ACTIVITY
Nothing but the lines from the start of the data through the line with "Also changed, not shown: README.md." should appear in the answer, each retyped exactly, and pictures should not.

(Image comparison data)
=======

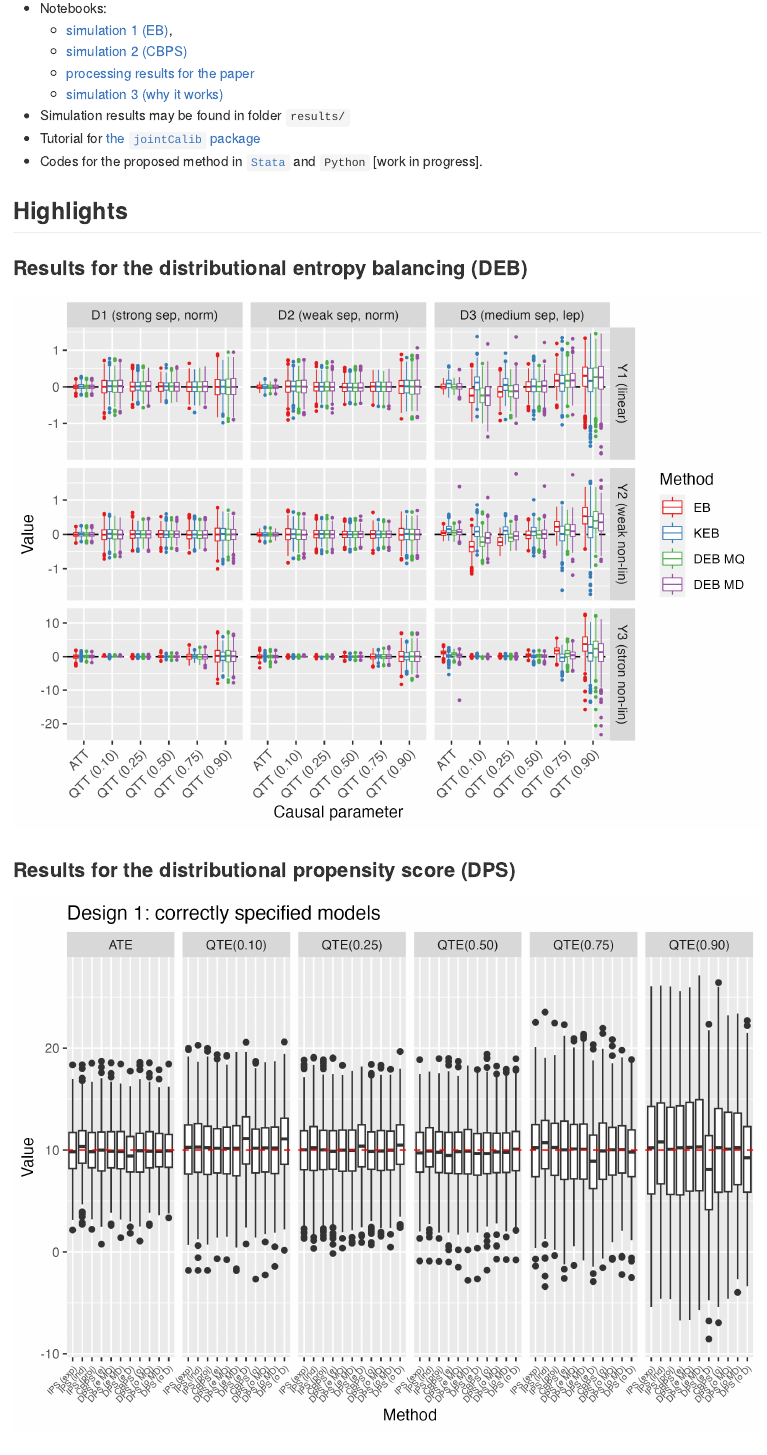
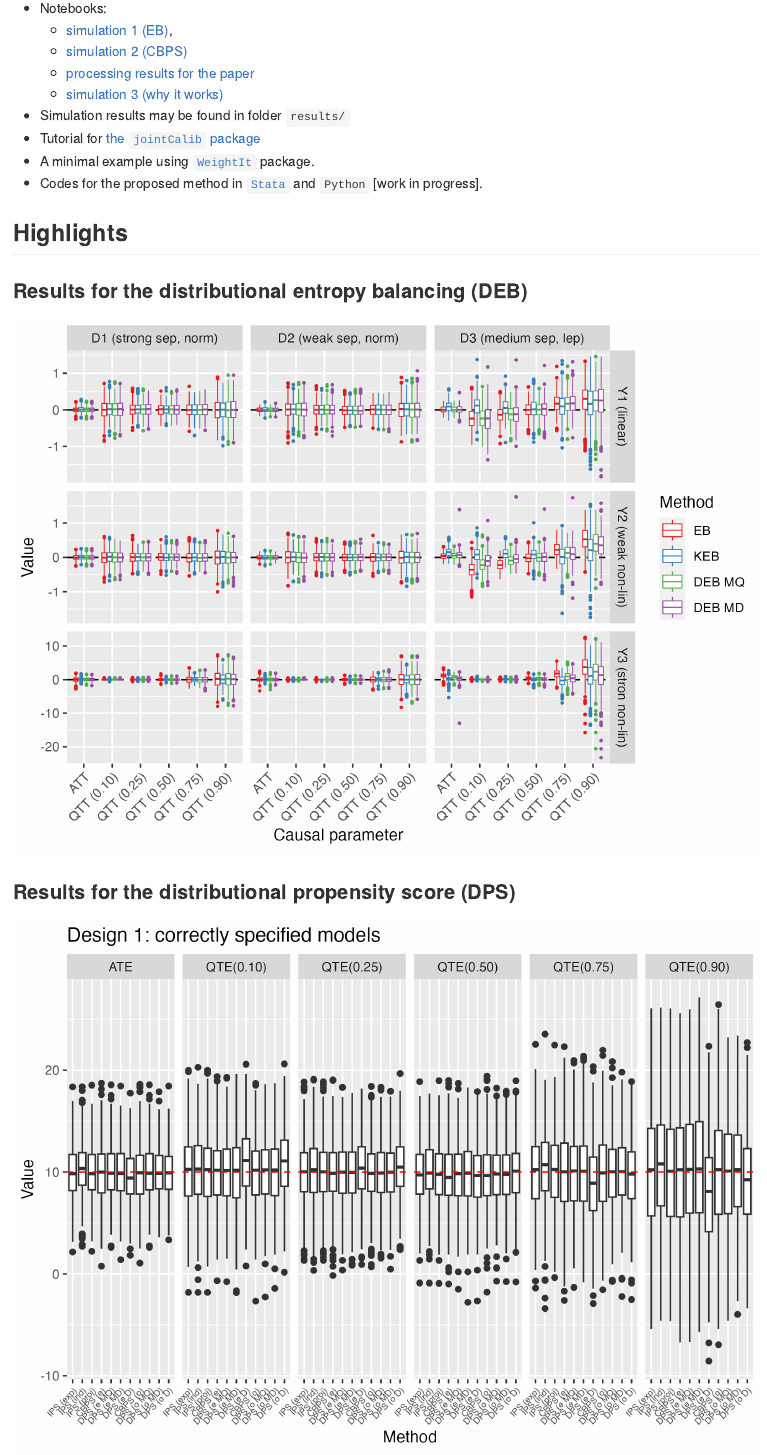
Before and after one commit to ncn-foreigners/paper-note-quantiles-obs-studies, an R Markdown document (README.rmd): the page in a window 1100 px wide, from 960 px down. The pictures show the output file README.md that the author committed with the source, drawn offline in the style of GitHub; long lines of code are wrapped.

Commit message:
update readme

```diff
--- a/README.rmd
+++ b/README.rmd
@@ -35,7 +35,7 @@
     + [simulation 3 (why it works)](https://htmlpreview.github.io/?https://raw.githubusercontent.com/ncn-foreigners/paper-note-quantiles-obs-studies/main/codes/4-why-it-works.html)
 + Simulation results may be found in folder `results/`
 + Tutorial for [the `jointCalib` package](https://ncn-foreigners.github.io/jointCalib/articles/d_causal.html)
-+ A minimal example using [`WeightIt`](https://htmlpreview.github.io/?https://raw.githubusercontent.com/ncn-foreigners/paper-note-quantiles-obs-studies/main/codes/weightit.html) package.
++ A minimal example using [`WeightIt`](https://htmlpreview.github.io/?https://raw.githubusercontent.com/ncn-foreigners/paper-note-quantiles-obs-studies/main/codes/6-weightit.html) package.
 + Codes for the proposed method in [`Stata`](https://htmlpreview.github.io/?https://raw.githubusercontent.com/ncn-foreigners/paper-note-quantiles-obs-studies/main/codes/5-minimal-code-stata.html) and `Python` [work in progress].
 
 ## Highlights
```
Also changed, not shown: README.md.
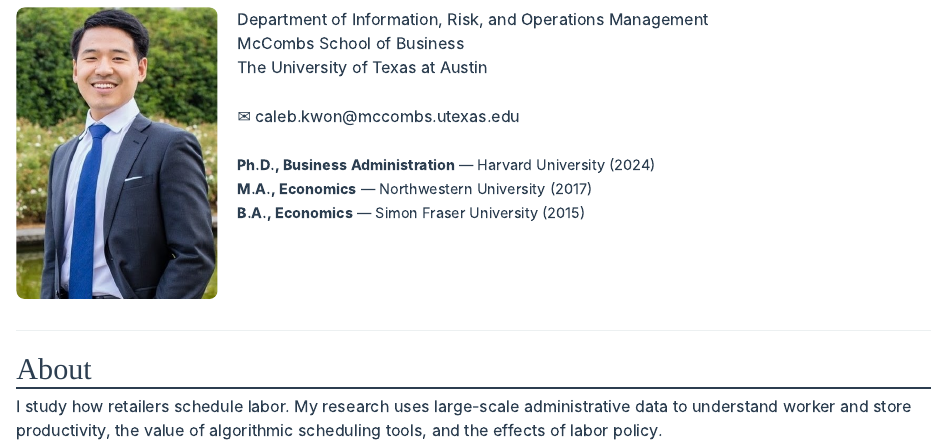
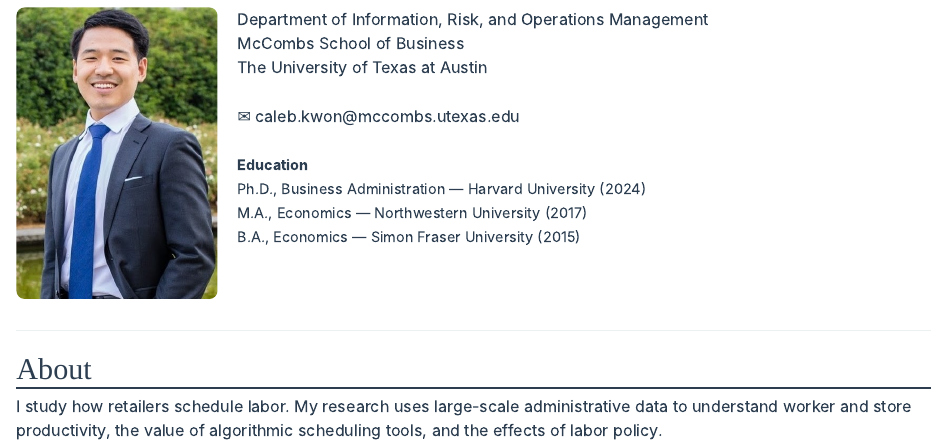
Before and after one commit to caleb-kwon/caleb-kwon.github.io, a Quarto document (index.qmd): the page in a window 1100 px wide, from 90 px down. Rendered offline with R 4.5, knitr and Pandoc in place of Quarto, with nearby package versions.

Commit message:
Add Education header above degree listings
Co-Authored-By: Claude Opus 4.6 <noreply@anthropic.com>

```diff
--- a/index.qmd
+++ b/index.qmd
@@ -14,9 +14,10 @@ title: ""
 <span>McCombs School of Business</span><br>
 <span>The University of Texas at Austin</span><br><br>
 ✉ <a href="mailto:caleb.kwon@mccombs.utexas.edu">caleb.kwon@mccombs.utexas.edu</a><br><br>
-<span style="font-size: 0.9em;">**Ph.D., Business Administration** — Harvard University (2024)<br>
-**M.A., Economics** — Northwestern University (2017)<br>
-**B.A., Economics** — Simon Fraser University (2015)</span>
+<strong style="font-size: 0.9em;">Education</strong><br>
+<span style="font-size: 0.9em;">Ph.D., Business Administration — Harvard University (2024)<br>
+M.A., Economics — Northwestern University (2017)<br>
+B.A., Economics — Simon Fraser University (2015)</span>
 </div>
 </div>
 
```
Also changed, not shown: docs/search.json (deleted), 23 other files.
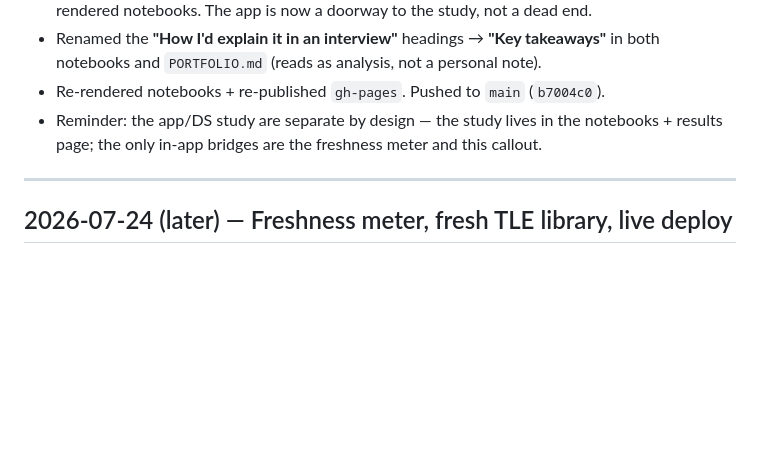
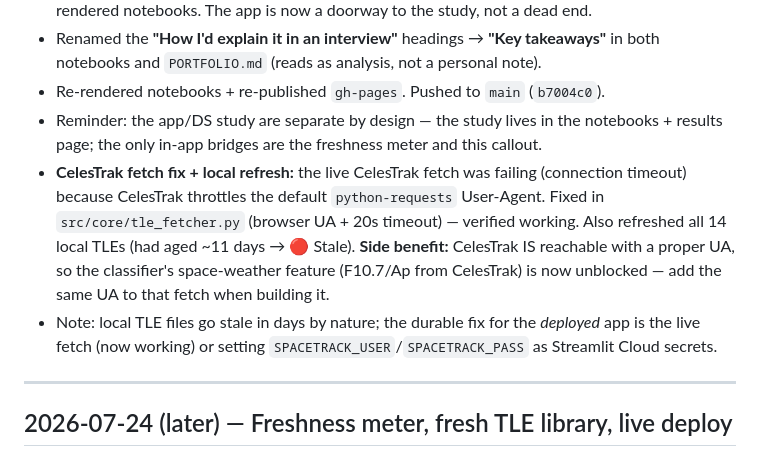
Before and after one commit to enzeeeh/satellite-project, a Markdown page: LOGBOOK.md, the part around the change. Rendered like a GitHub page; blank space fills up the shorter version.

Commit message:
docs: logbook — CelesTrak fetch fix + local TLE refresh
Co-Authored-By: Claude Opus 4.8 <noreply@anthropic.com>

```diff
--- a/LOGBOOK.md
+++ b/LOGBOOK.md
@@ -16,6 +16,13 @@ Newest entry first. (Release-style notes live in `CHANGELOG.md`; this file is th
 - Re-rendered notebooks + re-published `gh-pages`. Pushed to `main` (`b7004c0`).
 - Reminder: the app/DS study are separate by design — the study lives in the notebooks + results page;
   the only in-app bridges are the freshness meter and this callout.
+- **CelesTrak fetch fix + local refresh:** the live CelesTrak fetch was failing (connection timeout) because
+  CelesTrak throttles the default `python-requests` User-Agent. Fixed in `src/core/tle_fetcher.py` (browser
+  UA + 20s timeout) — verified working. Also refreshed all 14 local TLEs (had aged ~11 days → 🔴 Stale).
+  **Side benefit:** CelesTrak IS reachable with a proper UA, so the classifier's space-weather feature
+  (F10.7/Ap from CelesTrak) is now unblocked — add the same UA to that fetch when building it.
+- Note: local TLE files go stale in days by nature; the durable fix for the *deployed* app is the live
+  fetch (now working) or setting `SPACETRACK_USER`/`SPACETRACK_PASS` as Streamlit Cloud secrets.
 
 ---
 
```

=======

ANSWER BOX
Before and after one commit to ncn-foreigners/paper-note-quantiles-obs-studies, an R Markdown document (README.rmd): the page in a window 1100 px wide, from 960 px down. The pictures show the output file README.md that the author committed with the source, drawn offline in the style of GitHub; long lines of code are wrapped.

Commit message:
update readme

```diff
--- a/README.rmd
+++ b/README.rmd
@@ -35,7 +35,7 @@
     + [simulation 3 (why it works)](https://htmlpreview.github.io/?https://raw.githubusercontent.com/ncn-foreigners/paper-note-quantiles-obs-studies/main/codes/4-why-it-works.html)
 + Simulation results may be found in folder `results/`
 + Tutorial for [the `jointCalib` package](https://ncn-foreigners.github.io/jointCalib/articles/d_causal.html)
-+ A minimal example using [`WeightIt`](https://htmlpreview.github.io/?https://raw.githubusercontent.com/ncn-foreigners/paper-note-quantiles-obs-studies/main/codes/weightit.html) package.
++ A minimal example using [`WeightIt`](https://htmlpreview.github.io/?https://raw.githubusercontent.com/ncn-foreigners/paper-note-quantiles-obs-studies/main/codes/6-weightit.html) package.
 + Codes for the proposed method in [`Stata`](https://htmlpreview.github.io/?https://raw.githubusercontent.com/ncn-foreigners/paper-note-quantiles-obs-studies/main/codes/5-minimal-code-stata.html) and `Python` [work in progress].
 
 ## Highlights
```
Also changed, not shown: README.md.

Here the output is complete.